Stanton met the Quaker activist Susan B. Anthony in 1851; the two became lifelong partners in the women’s movement. They wrote speeches together and in 1868 launched a suffragist newspaper, The Revolution. The following year, they formed the National Women Suffrage Association (NWSA). During this period, Stanton became involved in the temperance movement (against alcohol) and worked for women’s property rights, divorce reform and, until the Civil War, the abolition of slavery.

In 1866, Stanton became the first woman to seek a seat in the U.S. Congress. Running as an independent, she received 24 votes. In 1868, Stanton used money from her inheritance to buy a country home in Tenafly. She lived there for two decades; today the home is a National Historic Landmark.

Stanton and Anthony continued to speak out against male domination in key aspects of American life. Finally, in 1878, they convinced Senator Arlen Sargent to introduce a Constitutional amendment guaranteeing women the right to vote. It would take more than 40 years for the measure to be ratified as the 19th Amendment. In subsequent years, Stanton travelled in Europe, meeting with leaders of the women’s movement there; co-authored the massive “History of Woman Suffrage,” which eventually was published in six volumes; and earned substantial sums giving lectures around the country.

When the NWSA merged with another women’s group in 1890 to form the National American Woman Suffrage Association, Stanton was named the new group’s first president.
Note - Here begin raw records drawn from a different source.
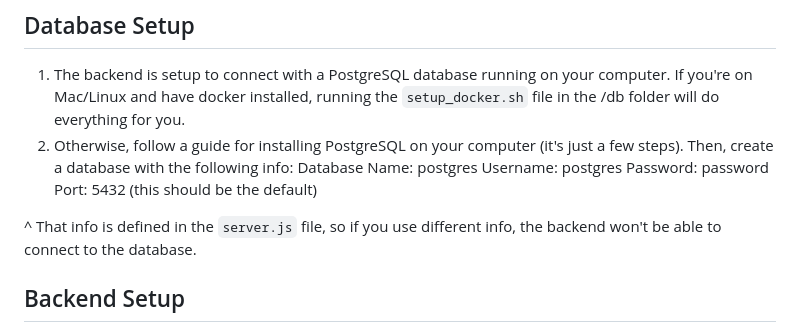
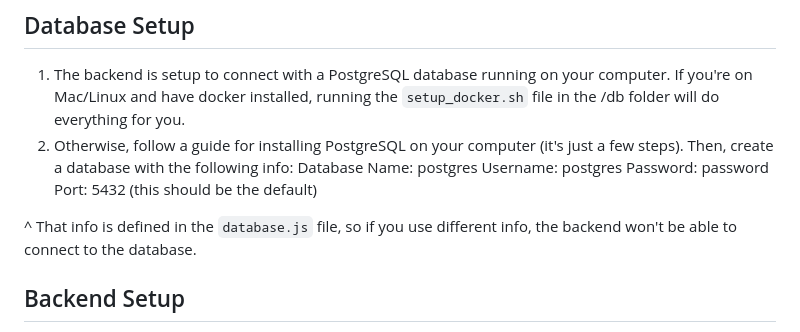
Before and after one commit to carinam1/Software-Eng-Code, a Markdown page: README.md, the part around the change. Rendered like a GitHub page.

```diff
--- a/README.md
+++ b/README.md
@@ -9,7 +9,7 @@ Username: postgres
 Password: password
 Port: 5432 (this should be the default)
 
-^ That info is defined in the `server.js` file, so if you use different info, the backend won't be able to connect to the database.
+^ That info is defined in the `database.js` file, so if you use different info, the backend won't be able to connect to the database.
 
 
 ## Backend Setup
```
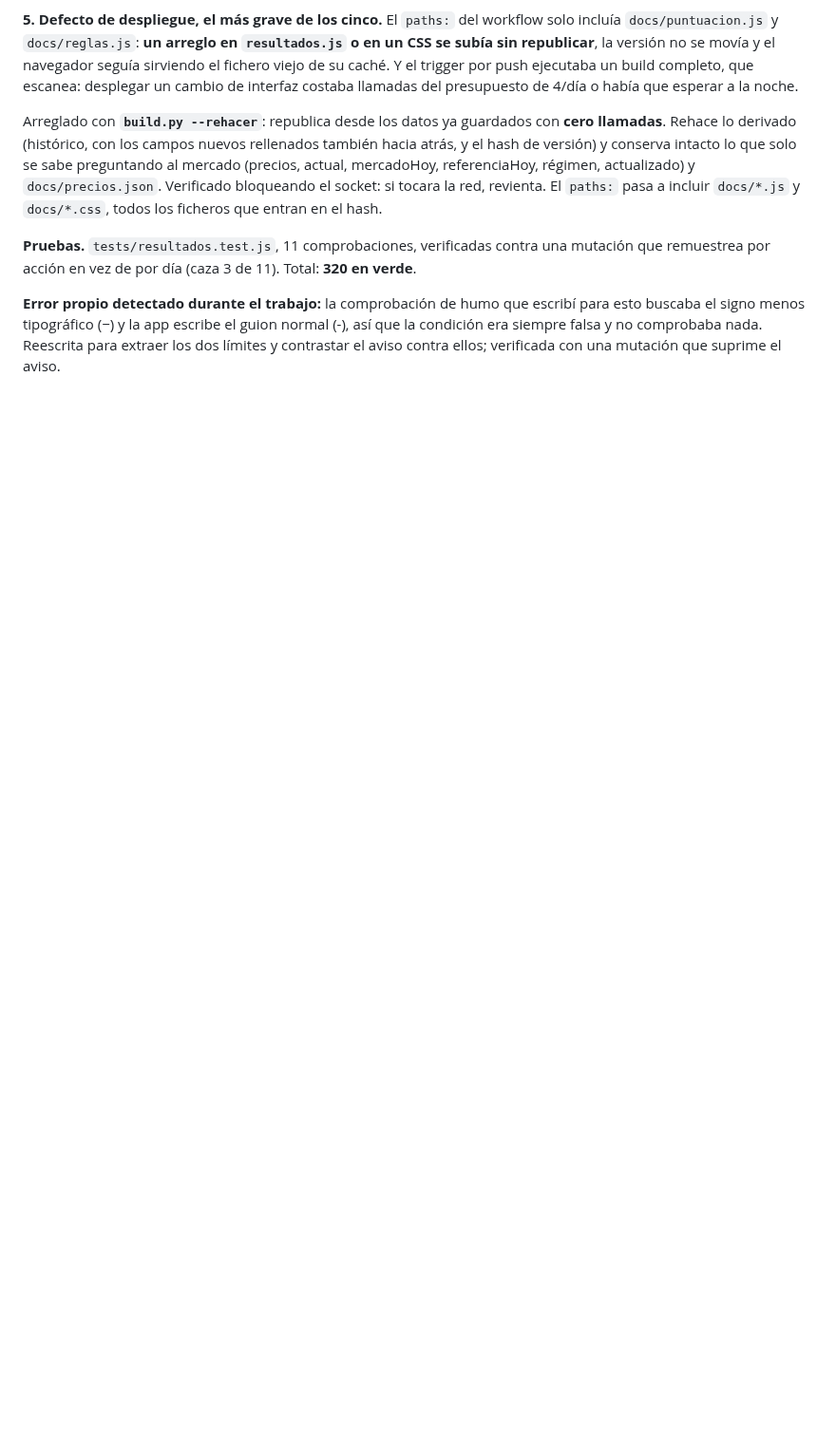
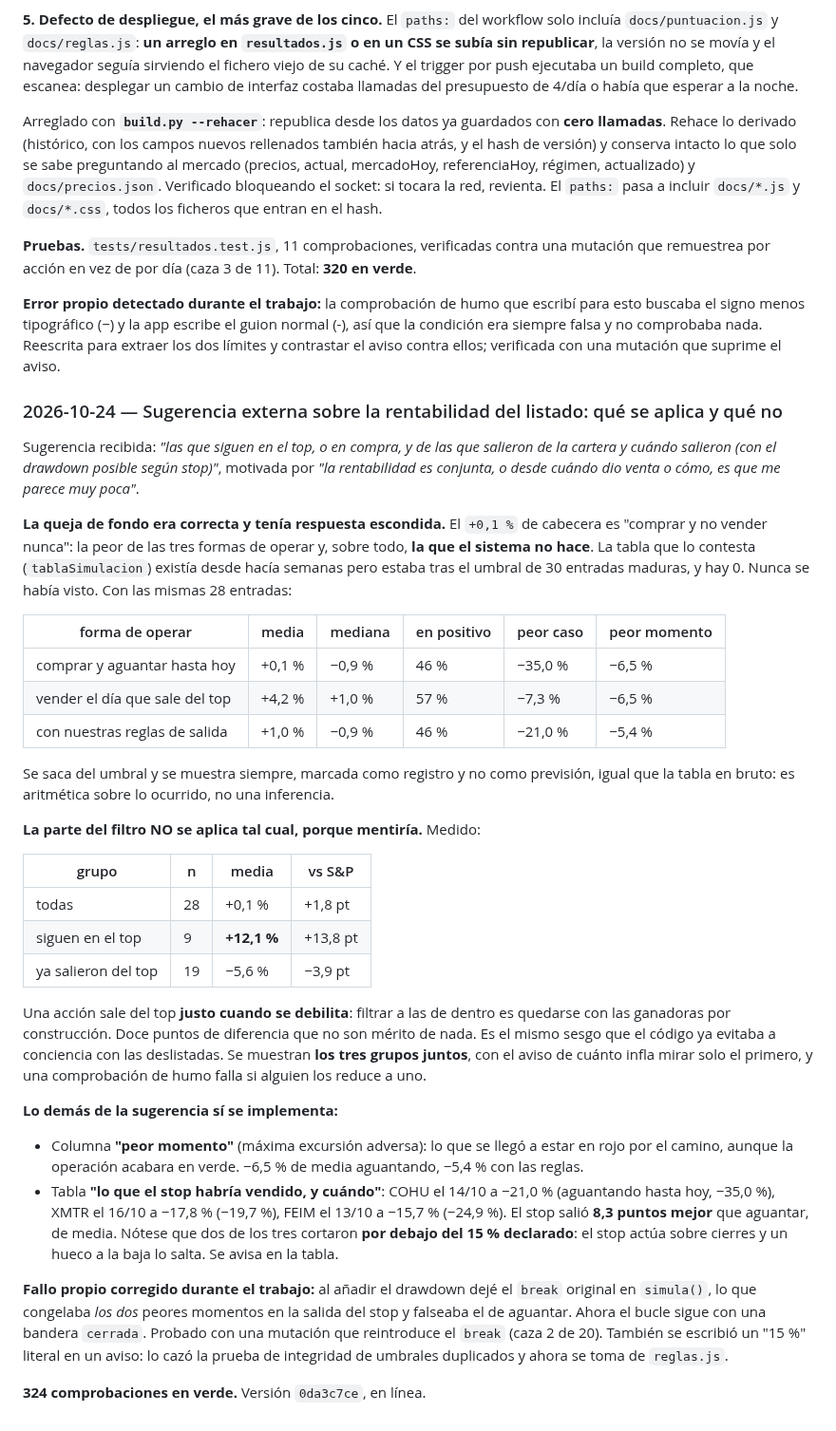
Before and after one commit to borjaalarcon94/panel-momentum, a Markdown page: auditoria/registro.md, the part around the change. Shown at 95% size. Rendered like a GitHub page; blank space fills up the shorter version.

Commit message:
registro: que se aplica y que no de la sugerencia externa
Co-Authored-By: Claude Opus 5 <noreply@anthropic.com>

```diff
--- a/auditoria/registro.md
+++ b/auditoria/registro.md
@@ -1344,3 +1344,53 @@ remuestrea por acción en vez de por día (caza 3 de 11). Total: **320 en verde*
 el signo menos tipográfico (−) y la app escribe el guion normal (-), así que la condición era siempre
 falsa y no comprobaba nada. Reescrita para extraer los dos límites y contrastar el aviso contra
 ellos; verificada con una mutación que suprime el aviso.
+
+### 2026-10-24 — Sugerencia externa sobre la rentabilidad del listado: qué se aplica y qué no
+
+Sugerencia recibida: *"las que siguen en el top, o en compra, y de las que salieron de la cartera y
+cuándo salieron (con el drawdown posible según stop)"*, motivada por *"la rentabilidad es conjunta, o
+desde cuándo dio venta o cómo, es que me parece muy poca"*.
+
+**La queja de fondo era correcta y tenía respuesta escondida.** El `+0,1 %` de cabecera es "comprar y
+no vender nunca": la peor de las tres formas de operar y, sobre todo, **la que el sistema no hace**.
+La tabla que lo contesta (`tablaSimulacion`) existía desde hacía semanas pero estaba tras el umbral de
+30 entradas maduras, y hay 0. Nunca se había visto. Con las mismas 28 entradas:
+
+| forma de operar | media | mediana | en positivo | peor caso | peor momento |
+|---|---|---|---|---|---|
+| comprar y aguantar hasta hoy | +0,1 % | −0,9 % | 46 % | −35,0 % | −6,5 % |
+| vender el día que sale del top | +4,2 % | +1,0 % | 57 % | −7,3 % | −6,5 % |
+| con nuestras reglas de salida | +1,0 % | −0,9 % | 46 % | −21,0 % | −5,4 % |
+
+Se saca del umbral y se muestra siempre, marcada como registro y no como previsión, igual que la tabla
+en bruto: es aritmética sobre lo ocurrido, no una inferencia.
+
+**La parte del filtro NO se aplica tal cual, porque mentiría.** Medido:
+
+| grupo | n | media | vs S&P |
+|---|---|---|---|
+| todas | 28 | +0,1 % | +1,8 pt |
+| siguen en el top | 9 | **+12,1 %** | +13,8 pt |
+| ya salieron del top | 19 | −5,6 % | −3,9 pt |
+
+Una acción sale del top **justo cuando se debilita**: filtrar a las de dentro es quedarse con las
+ganadoras por construcción. Doce puntos de diferencia que no son mérito de nada. Es el mismo sesgo que
+el código ya evitaba a conciencia con las deslistadas. Se muestran **los tres grupos juntos**, con el
+aviso de cuánto infla mirar solo el primero, y una comprobación de humo falla si alguien los reduce a
+uno.
+
+**Lo demás de la sugerencia sí se implementa:**
+- Columna **"peor momento"** (máxima excursión adversa): lo que se llegó a estar en rojo por el camino,
+  aunque la operación acabara en verde. −6,5 % de media aguantando, −5,4 % con las reglas.
+- Tabla **"lo que el stop habría vendido, y cuándo"**: COHU el 14/10 a −21,0 % (aguantando hasta hoy,
+  −35,0 %), XMTR el 16/10 a −17,8 % (−19,7 %), FEIM el 13/10 a −15,7 % (−24,9 %). El stop salió **8,3
+  puntos mejor** que aguantar, de media. Nótese que dos de los tres cortaron **por debajo del 15 %
+  declarado**: el stop actúa sobre cierres y un hueco a la baja lo salta. Se avisa en la tabla.
+
+**Fallo propio corregido durante el trabajo:** al añadir el drawdown dejé el `break` original en
+`simula()`, lo que congelaba *los dos* peores momentos en la salida del stop y falseaba el de aguantar.
+Ahora el bucle sigue con una bandera `cerrada`. Probado con una mutación que reintroduce el `break`
+(caza 2 de 20). También se escribió un "15 %" literal en un aviso: lo cazó la prueba de integridad de
+umbrales duplicados y ahora se toma de `reglas.js`.
+
+**324 comprobaciones en verde.** Versión `0da3c7ce`, en línea.
```
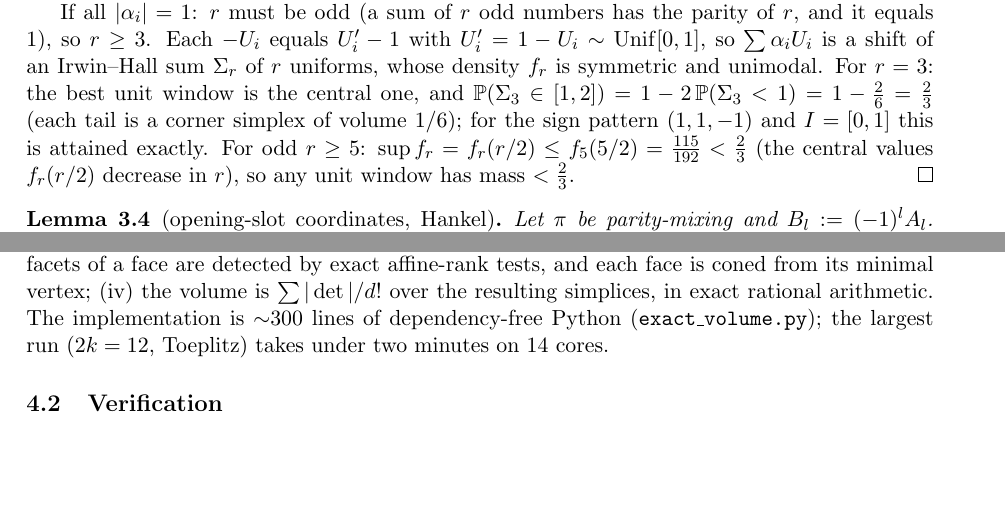
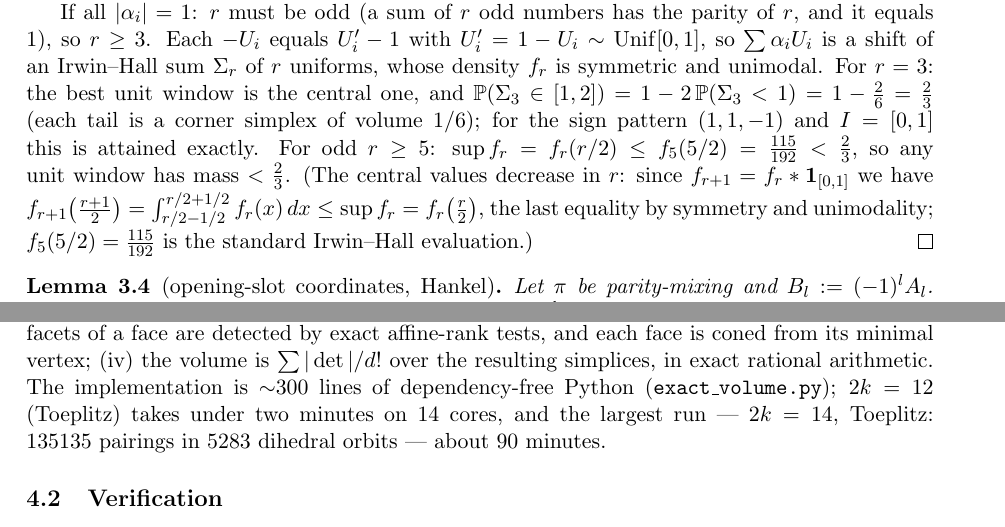
Before and after one commit to yspennstate/toeplitz-hankel-exact-moments, a LaTeX paper (paper/paper.tex): two parts of pages 5 and 6 of 12, joined at a grey line, cut so that both start at the same text, the shorter picture padded with empty space. Compiled offline with pdfLaTeX.

Commit message:
fix section heading, update timing note, expand a step in the window lemma

```diff
--- a/paper/paper.tex
+++ b/paper/paper.tex
@@ -296,8 +296,12 @@ unimodal. For $r=3$: the best unit window is the central one, and
 $\mathbb{P}(\Sigma_3\in[1,2])=1-2\,\mathbb{P}(\Sigma_3<1)=1-\tfrac26=\tfrac23$
 (each tail is a corner simplex of volume $1/6$); for the sign pattern $(1,1,-1)$
 and $I=[0,1]$ this is attained exactly. For odd $r\ge5$:
-$\sup f_r=f_r(r/2)\le f_5(5/2)=\tfrac{115}{192}<\tfrac23$ (the central values
-$f_r(r/2)$ decrease in $r$), so any unit window has mass $<\tfrac23$.
+$\sup f_r=f_r(r/2)\le f_5(5/2)=\tfrac{115}{192}<\tfrac23$, so any unit window has
+mass $<\tfrac23$. (The central values decrease in $r$: since
+$f_{r+1}=f_r\ast\mathbf{1}_{[0,1]}$ we have
+$f_{r+1}\big(\tfrac{r+1}{2}\big)=\int_{r/2-1/2}^{r/2+1/2}f_r(x)\,dx\le\sup f_r
+=f_r\big(\tfrac{r}{2}\big)$, the last equality by symmetry and unimodality;
+$f_5(5/2)=\tfrac{115}{192}$ is the standard Irwin--Hall evaluation.)
 \end{proof}
 
 \begin{lemma}[opening-slot coordinates, Hankel]\label{lem:coordsH}
@@ -396,8 +400,9 @@ sets of incident vertices via exact tight-set masks, facets of a face are detect
 exact affine-rank tests, and each face is coned from its minimal vertex;
 (iv) the volume is $\sum|\det|/d!$ over the resulting simplices, in exact rational
 arithmetic. The implementation is $\sim$300 lines of dependency-free Python
-(\texttt{exact\_volume.py}); the largest run ($2k=12$, Toeplitz) takes under two
-minutes on 14 cores.
+(\texttt{exact\_volume.py}); $2k=12$ (Toeplitz) takes under two minutes on 14 cores,
+and the largest run --- $2k=14$, Toeplitz: $135135$ pairings in $5283$ dihedral
+orbits --- about $90$ minutes.
 
 \subsection{Verification}\label{sec:verification}
 Because our value differs from a published one, we checked the pipeline in several
```
Also changed, not shown: paper/paper.pdf, paper/paper.tex (6 more changed lines).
In 1895, she published “The Woman’s Bible,” a controversial work that criticized the Bible for its characterization of women.

Stanton continued to speak out for women’s rights and social justice until her death in 1902 at the age of 86. The 19th Amendment, her ultimate memorial, was finally ratified 18 years after her passing.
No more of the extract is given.